Palm Coast, FL – September 29, 2014 – History repeats itself. Torrential rains hit both the Daytona Beach area and Palm Coast last week. Palm Coast received over ten inches of rain Friday and Saturday. The Daytona area suffered Wednesday, when nearly eight inches of rain fell in 24-hours. While several Daytona structures received major damage, Palm Coast’s damage was limited to only 15 structures. Water infiltrated into the living areas of only a few homes.
Similarly, in April 2009, Palm Coast and Daytona were hit with 16 to 27 inches of rain within only a few days. In that storm event, Daytona suffered disastrous flooding while Palm Coast remained relatively unscathed. The contrasting results are explained by Palm Coast’s unique storm water management system in which streets play an integral role.
Palm Coast relies on a complex system of swales; connected low areas typically located parallel to the street at the front of each lot. The swales feed storm water into intersecting cross ditches. The ditches, in turn, feed into a system of 55 miles of fresh water canals and 23 miles of salt water canals. The canals, in turn, connect to the Intracoastal Waterway directly or through Graham Swamp.
When heavy rains overwhelm Palm Coast's swales, the streets take on the excess. Homes are built above street level, so excess water simply flows down the streets without entering nearby homes. Even a known low area near Bird of Paradise Drive, pictured above, suffered little damage when compared to Daytona Beach with its complex of storm drains and culverts.

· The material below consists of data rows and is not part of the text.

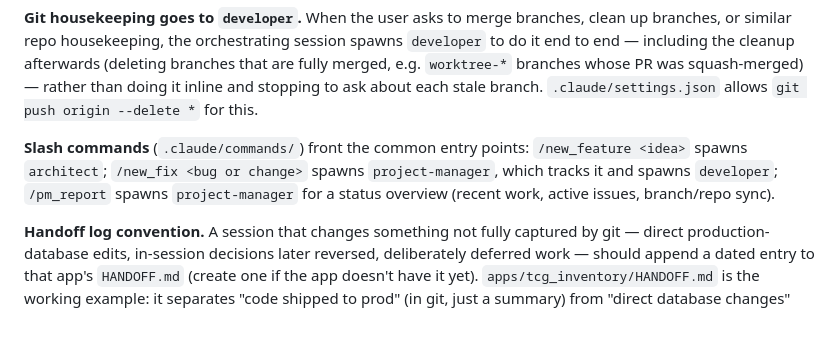
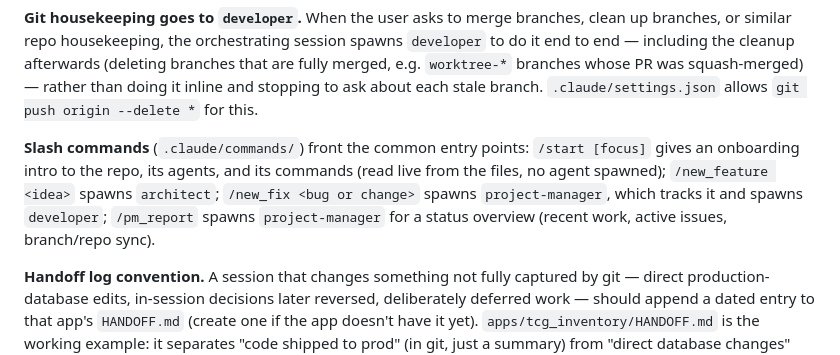
Before and after one commit to erjoha11/PokemonCollector, a Markdown page: CLAUDE.md, the part around the change. Drawn GitHub-style; blank space fills up the shorter version.

Commit message:
Add /start command for repo onboarding intro (#200)
Claude-Session: https://claude.ai/code/session_01CqiXW42bSYe87GXNXjcXL5

Co-authored-by: Claude <noreply@anthropic.com>

```diff
--- a/CLAUDE.md
+++ b/CLAUDE.md
@@ -86,6 +86,6 @@ Since `ux` can't write files, whichever session consults it is responsible for l
 
 **Git housekeeping goes to `developer`.** When the user asks to merge branches, clean up branches, or similar repo housekeeping, the orchestrating session spawns `developer` to do it end to end — including the cleanup afterwards (deleting branches that are fully merged, e.g. `worktree-*` branches whose PR was squash-merged) — rather than doing it inline and stopping to ask about each stale branch. `.claude/settings.json` allows `git push origin --delete *` for this.
 
-**Slash commands** (`.claude/commands/`) front the common entry points: `/new_feature <idea>` spawns `architect`; `/new_fix <bug or change>` spawns `project-manager`, which tracks it and spawns `developer`; `/pm_report` spawns `project-manager` for a status overview (recent work, active issues, branch/repo sync).
+**Slash commands** (`.claude/commands/`) front the common entry points: `/start [focus]` gives an onboarding intro to the repo, its agents, and its commands (read live from the files, no agent spawned); `/new_feature <idea>` spawns `architect`; `/new_fix <bug or change>` spawns `project-manager`, which tracks it and spawns `developer`; `/pm_report` spawns `project-manager` for a status overview (recent work, active issues, branch/repo sync).
 
 **Handoff log convention.** A session that changes something not fully captured by git — direct production-database edits, in-session decisions later reversed, deliberately deferred work — should append a dated entry to that app's `HANDOFF.md` (create one if the app doesn't have it yet). `apps/tcg_inventory/HANDOFF.md` is the working example: it separates "code shipped to prod" (in git, just a summary) from "direct database changes" (not in git anywhere else) and "open items raised but intentionally not built." Read an app's `HANDOFF.md` before trusting that its schema/data matches what the code and migrations alone would produce.
```
Also changed, not shown: .claude/commands/start.md (added, +25 -0 lines).
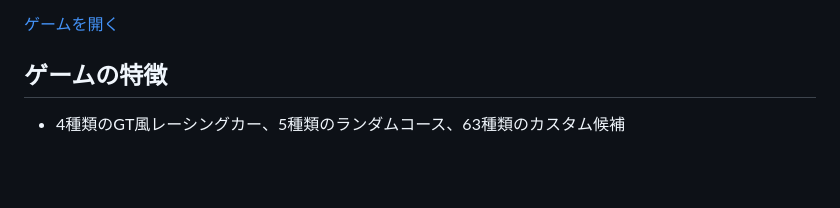
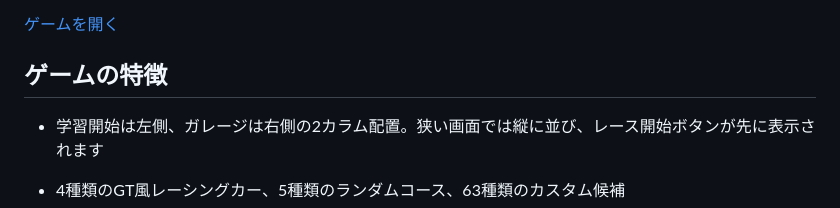
Before and after one commit to TT-sensei/kuruma, a Markdown page: README.md, the part around the change. Rendered like a GitHub page; blank space fills up the shorter version.

Commit message:
Document responsive split-screen start layout

```diff
--- a/README.md
+++ b/README.md
@@ -5,6 +5,8 @@ GT系レーシングカーを選び、国語・算数の2択問題に挑戦す
 [ゲームを開く](https://tt-sensei.github.io/kuruma/)
 
 ## ゲームの特徴
+
+- 学習開始は左側、ガレージは右側の2カラム配置。狭い画面では縦に並び、レース開始ボタンが先に表示されます
 
 - 4種類のGT風レーシングカー、5種類のランダムコース、63種類のカスタム候補
 - 正解すると加速、不正解だと減速。道路中央のラインも速度に合わせて流れ、ニトロをためて任意のタイミングで発動できます
```
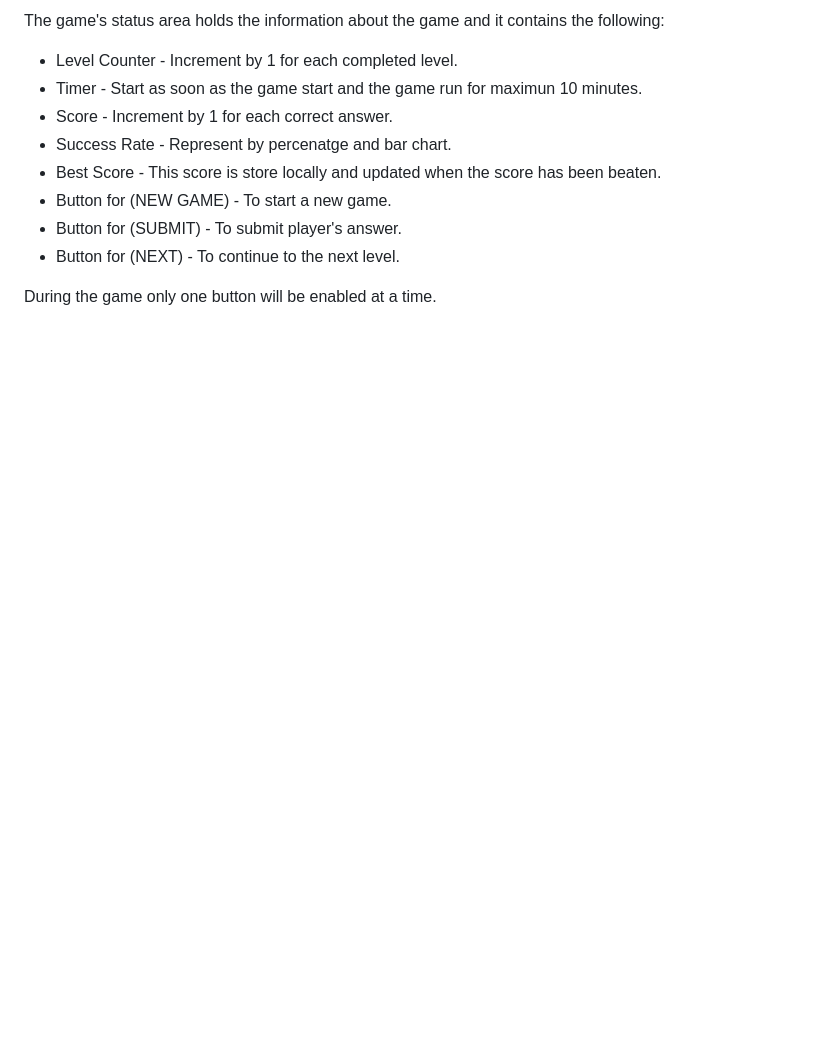
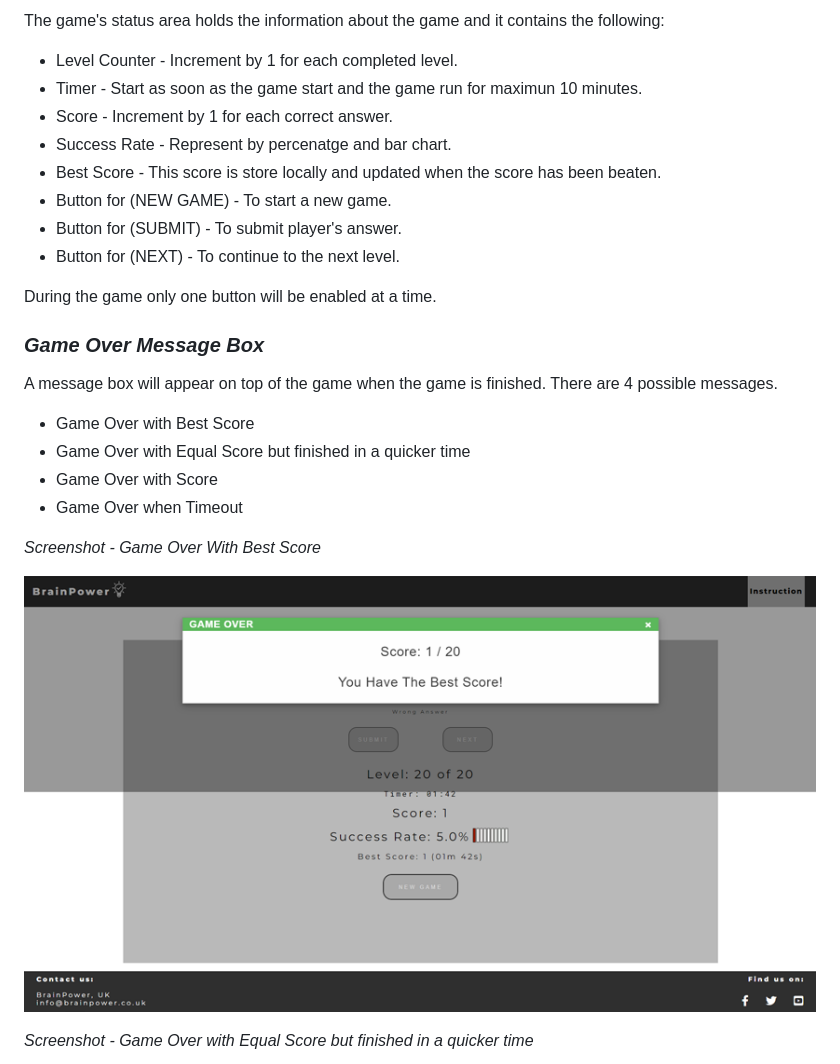
Before and after one commit to kkwong44/brainpower, a Markdown page: README.md, the part around the change printed below. GitHub-like rendering; pictures changed too: readme/screenshots/game-best-score.png (added); blank space fills up the shorter version.

Commit message:
doc: Update game page features

```diff
--- a/README.md
+++ b/README.md
@@ -229,3 +250,17 @@ The game's status area holds the information about the game and it contains the
 * Button for (NEXT) - To continue to the next level.
 
 During the game only one button will be enabled at a time.
+
+### *Game Over Message Box*
+A message box will appear on top of the game when the game is finished. There are 4 possible messages.
+* Game Over with Best Score
+* Game Over with Equal Score but finished in a quicker time
+* Game Over with Score
+* Game Over when Timeout
+
+*Screenshot - Game Over With Best Score*
+
+![Homepage](readme/screenshots/game-best-score.png)
+
+*Screenshot - Game Over with Equal Score but finished in a quicker time*
+
```
Also changed, not shown: other parts of README.md (+31 -0 lines), readme/screenshots/game-best-time.png (added), readme/screenshots/game-score.png (added), readme/screenshots/game-timeout.png (added).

When the Intracoastal Waterway was constructed, its designers took advantage of existing waterways whenever possible. The portion of the ICW passing through Palm Coast was dug to connect the Matanzas River to the north with the Halifax River to the south. Its existence makes Palm Coast’s storm water management system possible.